Four-way stop rescinded Town explores alternate traffic controls at Acton & West
At their May 20 meeting the Board of Selectmen retracted an earlier decision to install a four-way stop on the corner of Acton and West Streets.
Earlier this year, a group of West Street residents with young children submitted a letter to the Selectmen requesting that the town explore installing speed bumps (or "speed humps," a less severe bump) on West Street. In the letter, they outlined their concerns about the heavy traffic flow and offered evidence of speed humps installed on a road in Lincoln for a similar situation. Police Chief Dave Galvin and DPW Superintendent Gary Davis reportedly went to Lincoln to observe the effectiveness of this method of traffic control, and instead recommended that a four-way stop sign be installed at the intersection of West and Acton Streets. The West Street residents were notified only a few days before the scheduled installation and they reacted in horror, effectively delaying the four-way stop with a last-minute call to Chief Galvin. Galvin informed them, however, that he cannot undo the decision to install the four-way stop · only the Selectmen have that authority.
Heidi Harring spoke for the West Street residents attending the meeting. "I live next to this intersection, where 600-700 cars per hour pass by during rush hour," she related. "Because our house is old, and, as a result, is situated closer to the road, we are concerned that the increased traffic noise will make a loud morning and evening. Rush hour traffic routinely starts well before 6 a.m." Harring vividly described the effect of hundreds of cars stopping in front of her house and then accelerating down the West Street straightaway with screeching tires and associated air pollution.
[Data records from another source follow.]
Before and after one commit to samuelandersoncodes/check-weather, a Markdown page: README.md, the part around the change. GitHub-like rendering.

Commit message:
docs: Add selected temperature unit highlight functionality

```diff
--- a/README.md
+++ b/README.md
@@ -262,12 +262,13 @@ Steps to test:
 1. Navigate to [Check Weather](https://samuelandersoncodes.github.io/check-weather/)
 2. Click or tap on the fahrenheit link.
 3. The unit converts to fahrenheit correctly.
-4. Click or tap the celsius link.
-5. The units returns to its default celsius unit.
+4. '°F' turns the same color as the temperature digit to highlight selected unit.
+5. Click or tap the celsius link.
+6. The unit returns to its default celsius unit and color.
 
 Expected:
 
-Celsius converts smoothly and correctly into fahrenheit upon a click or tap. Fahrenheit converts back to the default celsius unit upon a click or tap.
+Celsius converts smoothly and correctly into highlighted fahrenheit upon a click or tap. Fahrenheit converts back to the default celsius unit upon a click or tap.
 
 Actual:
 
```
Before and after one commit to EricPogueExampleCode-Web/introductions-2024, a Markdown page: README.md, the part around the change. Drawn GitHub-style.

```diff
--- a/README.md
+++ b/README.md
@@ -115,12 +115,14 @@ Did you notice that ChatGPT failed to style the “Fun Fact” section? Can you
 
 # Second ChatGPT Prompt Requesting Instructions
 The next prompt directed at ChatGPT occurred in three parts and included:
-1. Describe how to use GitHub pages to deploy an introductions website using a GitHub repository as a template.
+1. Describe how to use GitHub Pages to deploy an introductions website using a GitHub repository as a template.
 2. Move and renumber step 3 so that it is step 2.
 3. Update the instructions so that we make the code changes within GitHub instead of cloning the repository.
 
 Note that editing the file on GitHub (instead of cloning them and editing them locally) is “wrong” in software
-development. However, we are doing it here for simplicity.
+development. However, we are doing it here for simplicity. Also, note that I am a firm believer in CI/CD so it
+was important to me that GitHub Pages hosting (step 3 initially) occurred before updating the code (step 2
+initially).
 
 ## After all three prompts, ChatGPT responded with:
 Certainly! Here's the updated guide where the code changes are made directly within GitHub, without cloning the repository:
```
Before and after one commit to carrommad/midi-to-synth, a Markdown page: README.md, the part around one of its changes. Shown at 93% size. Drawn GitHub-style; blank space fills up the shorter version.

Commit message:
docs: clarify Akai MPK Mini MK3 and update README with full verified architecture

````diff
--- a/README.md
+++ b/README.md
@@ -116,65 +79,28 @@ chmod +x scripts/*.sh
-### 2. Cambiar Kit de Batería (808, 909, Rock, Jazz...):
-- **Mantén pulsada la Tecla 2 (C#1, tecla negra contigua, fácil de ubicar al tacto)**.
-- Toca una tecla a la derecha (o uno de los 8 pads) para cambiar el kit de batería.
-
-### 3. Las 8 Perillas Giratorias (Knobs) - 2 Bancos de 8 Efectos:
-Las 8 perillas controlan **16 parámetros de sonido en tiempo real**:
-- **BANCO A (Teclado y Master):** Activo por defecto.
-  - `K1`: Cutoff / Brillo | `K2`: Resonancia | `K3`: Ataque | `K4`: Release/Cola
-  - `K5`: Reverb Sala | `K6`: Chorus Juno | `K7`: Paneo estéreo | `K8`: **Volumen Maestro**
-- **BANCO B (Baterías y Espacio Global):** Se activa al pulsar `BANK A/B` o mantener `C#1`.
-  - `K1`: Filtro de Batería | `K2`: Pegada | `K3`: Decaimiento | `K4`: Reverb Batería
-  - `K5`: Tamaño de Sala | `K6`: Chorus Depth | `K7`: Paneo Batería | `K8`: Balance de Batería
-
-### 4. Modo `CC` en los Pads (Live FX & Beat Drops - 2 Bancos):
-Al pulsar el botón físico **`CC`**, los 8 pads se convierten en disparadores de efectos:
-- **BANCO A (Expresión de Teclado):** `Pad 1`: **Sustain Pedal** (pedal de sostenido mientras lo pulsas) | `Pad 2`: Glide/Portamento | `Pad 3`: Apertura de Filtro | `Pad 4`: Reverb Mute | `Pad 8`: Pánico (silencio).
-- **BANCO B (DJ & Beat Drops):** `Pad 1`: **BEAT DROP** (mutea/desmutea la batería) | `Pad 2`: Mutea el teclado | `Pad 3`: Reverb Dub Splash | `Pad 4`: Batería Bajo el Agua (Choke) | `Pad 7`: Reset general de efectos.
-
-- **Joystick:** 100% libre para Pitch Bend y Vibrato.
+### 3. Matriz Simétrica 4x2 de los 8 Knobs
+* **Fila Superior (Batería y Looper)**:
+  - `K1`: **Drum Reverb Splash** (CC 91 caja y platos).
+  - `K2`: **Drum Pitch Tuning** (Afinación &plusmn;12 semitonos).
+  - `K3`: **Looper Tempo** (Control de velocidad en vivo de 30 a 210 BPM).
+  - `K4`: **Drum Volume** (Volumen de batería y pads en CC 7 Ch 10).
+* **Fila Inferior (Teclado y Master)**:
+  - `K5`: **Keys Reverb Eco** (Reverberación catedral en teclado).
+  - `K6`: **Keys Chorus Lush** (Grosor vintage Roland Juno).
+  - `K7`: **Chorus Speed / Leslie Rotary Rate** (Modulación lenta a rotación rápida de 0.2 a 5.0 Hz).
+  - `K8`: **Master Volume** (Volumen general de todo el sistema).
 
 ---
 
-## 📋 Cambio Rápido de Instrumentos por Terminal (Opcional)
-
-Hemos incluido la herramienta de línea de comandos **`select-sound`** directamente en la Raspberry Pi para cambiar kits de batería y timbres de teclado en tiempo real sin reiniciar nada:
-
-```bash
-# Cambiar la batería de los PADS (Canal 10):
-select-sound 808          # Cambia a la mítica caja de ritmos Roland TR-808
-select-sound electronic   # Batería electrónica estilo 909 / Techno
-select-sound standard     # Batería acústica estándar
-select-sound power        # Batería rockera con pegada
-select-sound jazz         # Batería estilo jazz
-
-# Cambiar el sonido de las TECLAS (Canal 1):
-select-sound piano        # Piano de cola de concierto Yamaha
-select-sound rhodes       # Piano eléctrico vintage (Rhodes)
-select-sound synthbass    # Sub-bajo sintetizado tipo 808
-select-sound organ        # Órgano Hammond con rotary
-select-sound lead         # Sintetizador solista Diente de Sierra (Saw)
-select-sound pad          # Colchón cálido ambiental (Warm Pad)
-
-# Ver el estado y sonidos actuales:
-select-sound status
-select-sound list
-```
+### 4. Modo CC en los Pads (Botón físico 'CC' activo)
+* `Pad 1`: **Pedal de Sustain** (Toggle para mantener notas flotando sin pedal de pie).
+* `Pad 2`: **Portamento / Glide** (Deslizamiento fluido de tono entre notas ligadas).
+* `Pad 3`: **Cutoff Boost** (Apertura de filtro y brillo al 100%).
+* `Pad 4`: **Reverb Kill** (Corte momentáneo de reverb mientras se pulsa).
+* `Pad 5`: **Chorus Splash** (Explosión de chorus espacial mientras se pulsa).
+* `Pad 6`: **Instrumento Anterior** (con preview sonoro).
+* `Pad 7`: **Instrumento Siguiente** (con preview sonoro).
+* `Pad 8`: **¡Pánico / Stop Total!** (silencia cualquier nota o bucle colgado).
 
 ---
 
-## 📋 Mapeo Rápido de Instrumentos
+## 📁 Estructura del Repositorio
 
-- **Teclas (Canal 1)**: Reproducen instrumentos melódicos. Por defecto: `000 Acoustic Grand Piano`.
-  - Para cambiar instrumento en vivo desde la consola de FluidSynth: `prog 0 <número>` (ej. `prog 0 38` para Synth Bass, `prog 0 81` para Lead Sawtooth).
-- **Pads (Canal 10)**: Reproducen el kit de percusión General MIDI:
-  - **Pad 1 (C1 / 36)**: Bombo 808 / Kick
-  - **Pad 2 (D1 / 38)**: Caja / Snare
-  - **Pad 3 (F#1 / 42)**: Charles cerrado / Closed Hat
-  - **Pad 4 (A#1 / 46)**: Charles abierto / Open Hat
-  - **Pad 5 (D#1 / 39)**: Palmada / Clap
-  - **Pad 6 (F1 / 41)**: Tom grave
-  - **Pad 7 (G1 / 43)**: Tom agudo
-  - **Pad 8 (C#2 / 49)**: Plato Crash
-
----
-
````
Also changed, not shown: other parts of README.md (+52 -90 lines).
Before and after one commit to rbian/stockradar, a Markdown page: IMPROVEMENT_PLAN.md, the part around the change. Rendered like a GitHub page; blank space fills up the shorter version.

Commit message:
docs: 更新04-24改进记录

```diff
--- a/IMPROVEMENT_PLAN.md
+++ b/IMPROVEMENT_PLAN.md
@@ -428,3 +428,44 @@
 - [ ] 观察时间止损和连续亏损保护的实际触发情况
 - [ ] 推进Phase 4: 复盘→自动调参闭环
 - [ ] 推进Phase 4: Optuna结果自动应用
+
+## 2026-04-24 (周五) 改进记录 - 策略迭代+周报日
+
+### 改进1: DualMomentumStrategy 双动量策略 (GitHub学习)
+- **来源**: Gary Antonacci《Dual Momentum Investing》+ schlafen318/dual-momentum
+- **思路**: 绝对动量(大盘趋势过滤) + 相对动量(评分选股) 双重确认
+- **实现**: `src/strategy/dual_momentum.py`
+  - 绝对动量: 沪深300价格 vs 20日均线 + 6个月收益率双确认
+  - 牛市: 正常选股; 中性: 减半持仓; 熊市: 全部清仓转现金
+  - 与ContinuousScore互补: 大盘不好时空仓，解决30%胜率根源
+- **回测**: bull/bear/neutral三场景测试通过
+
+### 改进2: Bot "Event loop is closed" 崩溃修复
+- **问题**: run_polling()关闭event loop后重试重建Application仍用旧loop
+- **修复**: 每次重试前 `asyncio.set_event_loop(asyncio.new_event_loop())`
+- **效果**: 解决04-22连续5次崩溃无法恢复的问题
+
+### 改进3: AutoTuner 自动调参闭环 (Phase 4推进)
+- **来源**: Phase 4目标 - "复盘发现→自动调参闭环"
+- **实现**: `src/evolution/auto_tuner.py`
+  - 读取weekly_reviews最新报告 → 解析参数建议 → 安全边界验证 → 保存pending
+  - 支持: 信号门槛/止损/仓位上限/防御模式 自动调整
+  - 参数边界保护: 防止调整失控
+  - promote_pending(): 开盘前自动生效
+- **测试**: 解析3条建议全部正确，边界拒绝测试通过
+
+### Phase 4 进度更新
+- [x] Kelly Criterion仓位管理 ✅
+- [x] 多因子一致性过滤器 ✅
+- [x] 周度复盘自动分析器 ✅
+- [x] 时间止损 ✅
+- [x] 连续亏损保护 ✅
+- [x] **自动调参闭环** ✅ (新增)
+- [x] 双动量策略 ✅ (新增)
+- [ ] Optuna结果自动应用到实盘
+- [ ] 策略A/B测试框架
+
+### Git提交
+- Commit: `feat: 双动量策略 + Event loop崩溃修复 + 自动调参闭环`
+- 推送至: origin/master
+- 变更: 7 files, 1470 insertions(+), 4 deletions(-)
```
Other West Street residents pictured lines of cars backed up to Route 225. A similar effect has occurred at the four-way stop on Concord Street at Barrett's Mill Road, where cars can back up to Middlesex School on a typical morning commute. "We would prefer that nothing be done rather than have a four-way stop sign," she concluded.
Chair Doug Stevenson admitted that, "My inclination is to retract the decision about the stop sign." The Selectmen agreed and voted unanimously to reconsider the situation, to not install the four-way stop, and to study speed humps and other alternatives more vigorously. Their first step will be a meeting with Police Chief and the DPW Superintendent.
© 2003 The